=== WHAT YOU HAVE TO DO ===
All lines of the listing that contain "edit" should be shown in full.

=== INFORMATION SHOWN ===
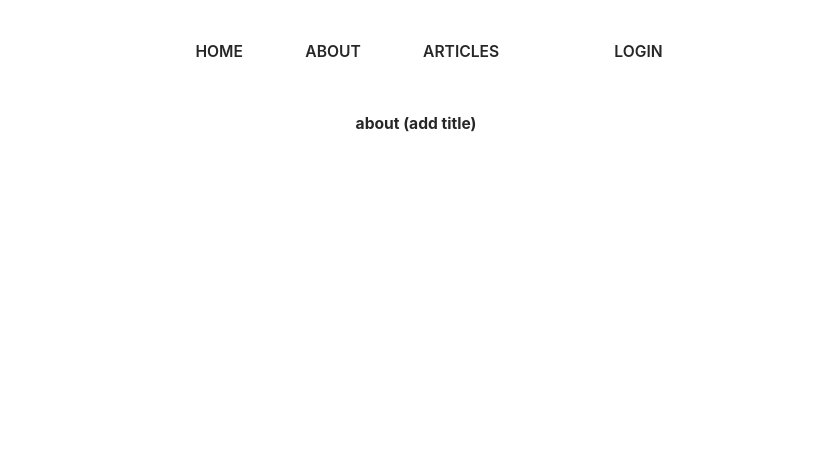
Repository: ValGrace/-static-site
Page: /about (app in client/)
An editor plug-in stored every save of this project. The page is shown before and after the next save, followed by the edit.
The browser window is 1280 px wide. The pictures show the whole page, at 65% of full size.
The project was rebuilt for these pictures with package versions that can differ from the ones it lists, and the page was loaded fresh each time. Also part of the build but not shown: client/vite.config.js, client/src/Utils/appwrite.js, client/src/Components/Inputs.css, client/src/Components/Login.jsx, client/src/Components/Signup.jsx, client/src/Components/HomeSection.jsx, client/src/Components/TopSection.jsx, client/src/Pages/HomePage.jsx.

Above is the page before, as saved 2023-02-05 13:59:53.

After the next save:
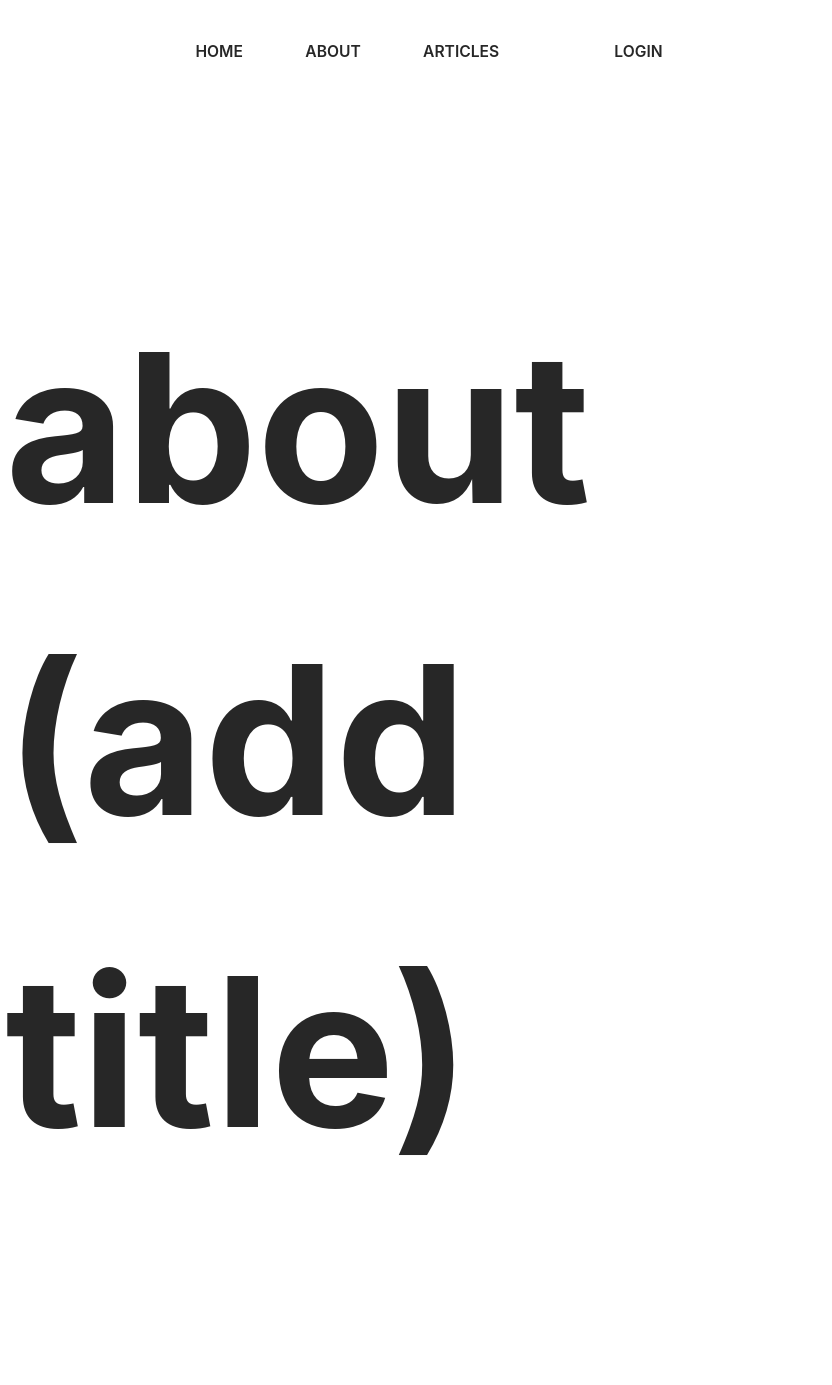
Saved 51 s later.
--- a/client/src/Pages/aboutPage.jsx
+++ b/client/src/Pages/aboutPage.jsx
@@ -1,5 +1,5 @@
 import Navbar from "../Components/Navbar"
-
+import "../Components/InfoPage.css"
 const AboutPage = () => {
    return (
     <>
...
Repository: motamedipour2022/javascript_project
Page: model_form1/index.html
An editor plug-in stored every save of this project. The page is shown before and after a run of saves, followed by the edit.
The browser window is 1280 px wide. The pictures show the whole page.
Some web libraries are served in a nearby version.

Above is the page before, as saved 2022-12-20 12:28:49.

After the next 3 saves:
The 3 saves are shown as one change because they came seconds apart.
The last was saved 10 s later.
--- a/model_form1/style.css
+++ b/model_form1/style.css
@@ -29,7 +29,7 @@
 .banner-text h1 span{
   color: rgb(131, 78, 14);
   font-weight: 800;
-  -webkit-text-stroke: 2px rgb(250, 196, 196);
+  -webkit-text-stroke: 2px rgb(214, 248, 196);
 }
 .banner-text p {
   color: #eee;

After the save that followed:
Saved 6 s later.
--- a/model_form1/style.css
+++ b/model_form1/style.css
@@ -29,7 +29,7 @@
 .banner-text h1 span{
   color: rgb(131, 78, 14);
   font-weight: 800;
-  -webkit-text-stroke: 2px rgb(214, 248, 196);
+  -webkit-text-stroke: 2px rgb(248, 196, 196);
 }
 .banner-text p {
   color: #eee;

=== ANSWER TO THE EXERCISE ===
An editor plug-in stored every save of this project. The page is shown before and after the next save, followed by the edit.
An editor plug-in stored every save of this project. The page is shown before and after a run of saves, followed by the edit.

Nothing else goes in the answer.